After thanking AFT for the award, Johnson noted, “I’m not the hero.” It’s the kids who overcome difficult situations, he emphasized. “The kids are the heroes to me.”
Johnson was named an AFT Everyday Hero for taking dozens of homeless students into his own home over the last 15 years. Last November, the North Dallas High School employee and graduate received a prestigious local award recognizing his leadership in improving education for low-income people in Dallas. Past recipients of that award have included state senators, a school superintendent, and prominent attorneys. Johnson has become a bit of a local celebrity in Dallas, having been featured several times in the Dallas Morning News and other media.
He sees no boundary between his home and his work as a paraprofessional security adviser. Over the years, he and his mother have taken in as many as four homeless teenagers at a time, providing the steady environment they needed to succeed in school and in life. For his efforts, Johnson has seen many of his students graduate from high school. Some have gone on to earn college diplomas.
Johnson often refers to the students he takes in as “my kids” and doesn’t just provide the basic necessities for them, but takes on the role of father figure and mentor. To instill a sense of responsibility, he requires all of his students to perform some type of community service along with their schoolwork. And his concern doesn’t end there. Johnson stays in touch with the students long after they’ve left his home.
All this makes Johnson “the epitome of what it means to serve,” wrote the person who nominated him. And if you think this man has a pretty amazing resumé, she adds, “he is even more amazing in person.”

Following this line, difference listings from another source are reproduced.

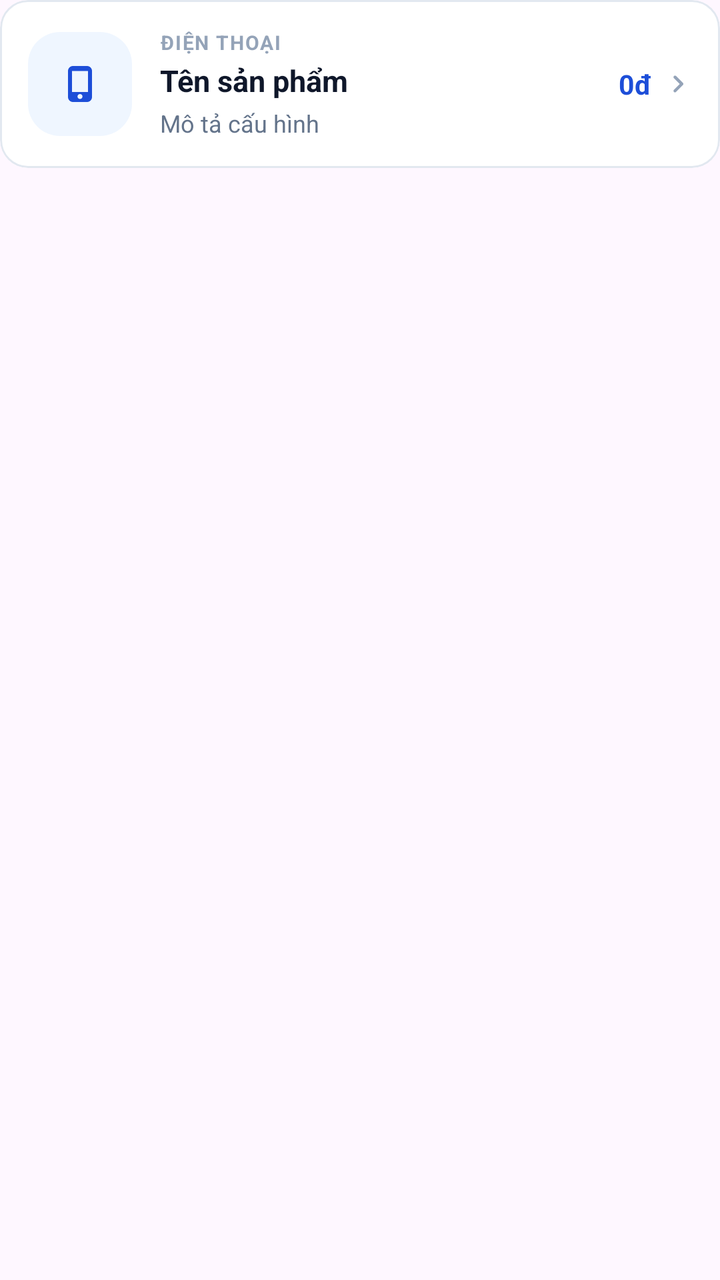
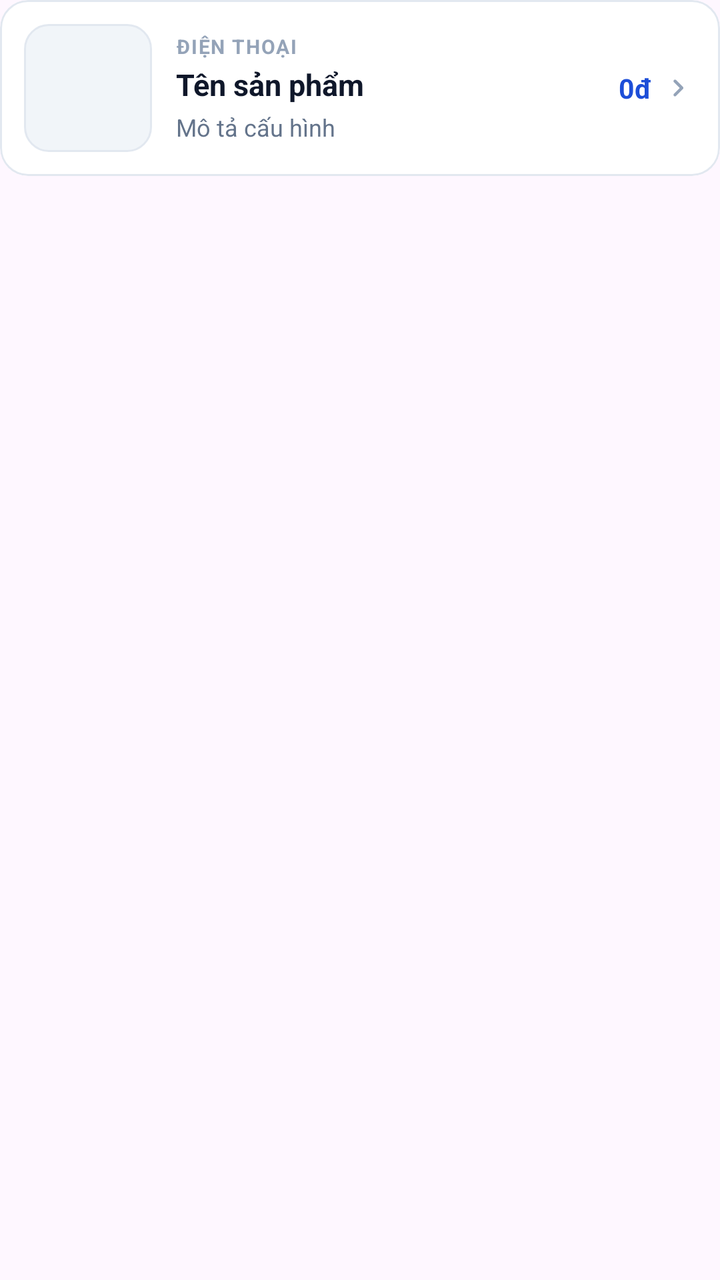

The first picture is an Android layout as it rendered before a commit; the second is the same layout after the commit. The layout source and the unified diff follow.
<!-- AndroidManifest.xml: application theme Theme.MyApplication -->
<!-- res/layout/item_product.xml -->
<?xml version="1.0" encoding="utf-8"?>
<FrameLayout xmlns:android="http://schemas.android.com/apk/res/android"
    xmlns:app="http://schemas.android.com/apk/res-auto"
    android:layout_width="match_parent"
    android:layout_height="wrap_content"
    android:descendantFocusability="blocksDescendants"
    android:paddingBottom="10dp">

    <com.google.android.material.card.MaterialCardView
        android:layout_width="match_parent"
        android:layout_height="wrap_content"
        android:clickable="false"
        android:focusable="false"
        app:cardBackgroundColor="@color/surface"
        app:cardCornerRadius="14dp"
        app:cardElevation="0dp"
        app:strokeColor="@color/border"
        app:strokeWidth="1dp">

        <LinearLayout
            android:layout_width="match_parent"
            android:layout_height="wrap_content"
            android:gravity="center_vertical"
            android:minHeight="84dp"
            android:orientation="horizontal"
            android:paddingStart="14dp"
            android:paddingTop="12dp"
            android:paddingEnd="12dp"
            android:paddingBottom="12dp">

            <ImageView
                android:id="@+id/imgProduct"
                android:layout_width="52dp"
                android:layout_height="52dp"
                android:layout_marginEnd="14dp"
                android:background="@drawable/bg_product_icon"
                android:contentDescription="Ảnh sản phẩm"
                android:padding="13dp"
                android:scaleType="centerInside"
                android:src="@drawable/ic_phone" />

            <LinearLayout
                android:layout_width="0dp"
                android:layout_height="wrap_content"
                android:layout_weight="1"
                android:orientation="vertical">

                <LinearLayout
                    android:layout_width="wrap_content"
                    android:layout_height="wrap_content"
                    android:gravity="center_vertical"
                    android:orientation="horizontal">

                    <TextView
                        android:id="@+id/tvProductCategory"
                        android:layout_width="wrap_content"
                        android:layout_height="wrap_content"
                        android:letterSpacing="0.06"
                        android:text="ĐIỆN THOẠI"
                        android:textAllCaps="true"
                        android:textColor="@color/text_tertiary"
                        android:textSize="10sp"
                        android:textStyle="bold" />

                    <TextView
                        android:id="@+id/tvItemOutOfStockBadge"
                        android:layout_width="wrap_content"
                        android:layout_height="wrap_content"
                        android:layout_marginStart="8dp"
                        android:background="@drawable/bg_badge_danger"
                        android:paddingStart="6dp"
                        android:paddingTop="1dp"
                        android:paddingEnd="6dp"
                        android:paddingBottom="1dp"
                        android:text="Hết hàng"
                        android:textColor="@color/danger"
                        android:textSize="9.5sp"
                        android:textStyle="bold"
                        android:visibility="gone" />
                </LinearLayout>

                <TextView
                    android:id="@+id/tvProductName"
                    android:layout_width="match_parent"
                    android:layout_height="wrap_content"
                    android:layout_marginTop="2dp"
                    android:ellipsize="end"
                    android:maxLines="1"
                    android:text="Tên sản phẩm"
                    android:textColor="@color/ink"
                    android:textSize="15sp"
                    android:textStyle="bold" />

                <TextView
                    android:id="@+id/tvProductDesc"
                    android:layout_width="match_parent"
                    android:layout_height="wrap_content"
                    android:layout_marginTop="3dp"
                    android:ellipsize="end"
                    android:maxLines="1"
                    android:text="Mô tả cấu hình"
                    android:textColor="@color/text_secondary"
                    android:textSize="12sp" />
            </LinearLayout>

            <LinearLayout
                android:layout_width="wrap_content"
                android:layout_height="wrap_content"
                android:layout_marginStart="10dp"
                android:gravity="end|center_vertical"
                android:orientation="horizontal">

                <TextView
                    android:id="@+id/tvProductPrice"
                    android:layout_width="wrap_content"
                    android:layout_height="wrap_content"
                    android:gravity="end"
                    android:text="0đ"
                    android:textColor="@color/primary_dark"
                    android:textSize="13.5sp"
                    android:textStyle="bold" />

                <ImageView
                    android:layout_width="18dp"
                    android:layout_height="18dp"
                    android:layout_marginStart="4dp"
                    android:contentDescription="Xem chi tiết"
                    android:src="@drawable/ic_chevron_right_24" />
            </LinearLayout>
        </LinearLayout>
    </com.google.android.material.card.MaterialCardView>
</FrameLayout>
<!-- resources referenced by this layout -->
<resources>
  <color name="border">#E2E8F0</color>
  <color name="danger">#DC2626</color>
  <color name="ink">#0F172A</color>
  <color name="primary_dark">#1D4ED8</color>
  <color name="surface">#FFFFFFFF</color>
  <color name="text_secondary">#64748B</color>
  <color name="text_tertiary">#94A3B8</color>
  <!-- drawable bg_badge_danger (drawable) -->
  <?xml version="1.0" encoding="utf-8"?>
  <shape xmlns:android="http://schemas.android.com/apk/res/android" android:shape="rectangle">
      <solid android:color="#FEE2E2" />
      <corners android:radius="6dp" />
  </shape>
  <!-- drawable bg_product_icon (drawable) -->
  <?xml version="1.0" encoding="utf-8"?>
  <shape xmlns:android="http://schemas.android.com/apk/res/android" android:shape="rectangle">
      <solid android:color="@color/primary_soft" />
      <corners android:radius="16dp" />
      <padding android:left="12dp" android:top="12dp" android:right="12dp" android:bottom="12dp" />
  </shape>
  <!-- drawable ic_chevron_right_24 (drawable) -->
  <?xml version="1.0" encoding="utf-8"?>
  <vector xmlns:android="http://schemas.android.com/apk/res/android"
      android:width="24dp"
      android:height="24dp"
      android:viewportWidth="24"
      android:viewportHeight="24">
      <path
          android:fillColor="#94A3B8"
          android:pathData="M9.29,6.71c-0.39,0.39 -0.39,1.02 0,1.41L13.17,12l-3.88,3.88c-0.39,0.39 -0.39,1.02 0,1.41c0.39,0.39 1.02,0.39 1.41,0l4.59,-4.59c0.39,-0.39 0.39,-1.02 0,-1.41L10.7,6.7C10.32,6.32 9.68,6.32 9.29,6.71z" />
  </vector>
  <!-- drawable ic_phone (drawable) -->
  <?xml version="1.0" encoding="utf-8"?>
  <vector xmlns:android="http://schemas.android.com/apk/res/android"
      android:width="24dp"
      android:height="24dp"
      android:viewportWidth="24"
      android:viewportHeight="24">
      <path
          android:fillColor="#1D4ED8"
          android:pathData="M15.5,3h-7C7.12,3 6,4.12 6,5.5v13C6,19.88 7.12,21 8.5,21h7c1.38,0 2.5,-1.12 2.5,-2.5v-13C18,4.12 16.88,3 15.5,3zM12,19.5c-0.69,0 -1.25,-0.56 -1.25,-1.25s0.56,-1.25 1.25,-1.25s1.25,0.56 1.25,1.25S12.69,19.5 12,19.5zM16,16H8V5.5h8V16z" />
  </vector>
  <style name="Theme.MyApplication" parent="Base.Theme.MyApplication" />
  <color name="primary_soft">#EFF6FF</color>
  <style name="Base.Theme.MyApplication" parent="Theme.Material3.Light.NoActionBar">
          <item name="colorPrimary">@color/primary</item>
          <item name="colorOnPrimary">@color/white</item>
          <item name="colorSurface">@color/surface</item>
          <item name="android:fontFamily">sans-serif</item>
          <item name="android:windowLightStatusBar">true</item>
          <item name="android:statusBarColor">@color/screen_background</item>
          <item name="android:navigationBarColor">@color/screen_background</item>
          <item name="android:windowLightNavigationBar" tools:targetApi="27">true</item>
          <item name="android:windowActionModeOverlay">true</item>
      </style>
  <color name="primary">#2563EB</color>
  <color name="white">#FFFFFFFF</color>
  <color name="screen_background">#F7F8FA</color>
</resources>

<!-- the commit's change to res/layout/item_product.xml (unified diff, before → after) -->
@@ -1,10 +1,12 @@
 <?xml version="1.0" encoding="utf-8"?>
 <FrameLayout xmlns:android="http://schemas.android.com/apk/res/android"
     xmlns:app="http://schemas.android.com/apk/res-auto"
+    xmlns:tools="http://schemas.android.com/tools"
     android:layout_width="match_parent"
     android:layout_height="wrap_content"
     android:descendantFocusability="blocksDescendants"
-    android:paddingBottom="10dp">
+    android:paddingBottom="10dp"
+    tools:ignore="HardcodedText,TextContrastCheck,TouchTargetSizeCheck">
 
     <com.google.android.material.card.MaterialCardView
         android:layout_width="match_parent"
@@ -21,23 +23,22 @@
             android:layout_width="match_parent"
             android:layout_height="wrap_content"
             android:gravity="center_vertical"
-            android:minHeight="84dp"
+            android:minHeight="88dp"
             android:orientation="horizontal"
-            android:paddingStart="14dp"
+            android:paddingStart="12dp"
             android:paddingTop="12dp"
             android:paddingEnd="12dp"
             android:paddingBottom="12dp">
 
             <ImageView
                 android:id="@+id/imgProduct"
-                android:layout_width="52dp"
-                android:layout_height="52dp"
-                android:layout_marginEnd="14dp"
-                android:background="@drawable/bg_product_icon"
+                android:layout_width="64dp"
+                android:layout_height="64dp"
+                android:layout_marginEnd="12dp"
+                android:background="@drawable/bg_product_thumb"
                 android:contentDescription="Ảnh sản phẩm"
-                android:padding="13dp"
-                android:scaleType="centerInside"
-                android:src="@drawable/ic_phone" />
+                android:padding="4dp"
+                android:scaleType="fitCenter" />
 
             <LinearLayout
                 android:layout_width="0dp"
<!-- resource entries referenced after the edit -->
@@ -13,12 +13,12 @@
       <solid android:color="#FEE2E2" />
       <corners android:radius="6dp" />
   </shape>
-  <!-- drawable bg_product_icon (drawable) -->
+  <!-- drawable bg_product_thumb (drawable) -->
   <?xml version="1.0" encoding="utf-8"?>
   <shape xmlns:android="http://schemas.android.com/apk/res/android" android:shape="rectangle">
-      <solid android:color="@color/primary_soft" />
-      <corners android:radius="16dp" />
-      <padding android:left="12dp" android:top="12dp" android:right="12dp" android:bottom="12dp" />
+      <solid android:color="@color/surface_subtle" />
+      <stroke android:width="1dp" android:color="@color/border" />
+      <corners android:radius="12dp" />
   </shape>
   <!-- drawable ic_chevron_right_24 (drawable) -->
   <?xml version="1.0" encoding="utf-8"?>
@@ -31,19 +31,8 @@
           android:fillColor="#94A3B8"
           android:pathData="M9.29,6.71c-0.39,0.39 -0.39,1.02 0,1.41L13.17,12l-3.88,3.88c-0.39,0.39 -0.39,1.02 0,1.41c0.39,0.39 1.02,0.39 1.41,0l4.59,-4.59c0.39,-0.39 0.39,-1.02 0,-1.41L10.7,6.7C10.32,6.32 9.68,6.32 9.29,6.71z" />
   </vector>
-  <!-- drawable ic_phone (drawable) -->
-  <?xml version="1.0" encoding="utf-8"?>
-  <vector xmlns:android="http://schemas.android.com/apk/res/android"
-      android:width="24dp"
-      android:height="24dp"
-      android:viewportWidth="24"
-      android:viewportHeight="24">
-      <path
-          android:fillColor="#1D4ED8"
-          android:pathData="M15.5,3h-7C7.12,3 6,4.12 6,5.5v13C6,19.88 7.12,21 8.5,21h7c1.38,0 2.5,-1.12 2.5,-2.5v-13C18,4.12 16.88,3 15.5,3zM12,19.5c-0.69,0 -1.25,-0.56 -1.25,-1.25s0.56,-1.25 1.25,-1.25s1.25,0.56 1.25,1.25S12.69,19.5 12,19.5zM16,16H8V5.5h8V16z" />
-  </vector>
   <style name="Theme.MyApplication" parent="Base.Theme.MyApplication" />
-  <color name="primary_soft">#EFF6FF</color>
+  <color name="surface_subtle">#F1F5F9</color>
   <style name="Base.Theme.MyApplication" parent="Theme.Material3.Light.NoActionBar">
           <item name="colorPrimary">@color/primary</item>
           <item name="colorOnPrimary">@color/white</item>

More information, including a nomination form for the 2012 Everyday Heroes, is available online.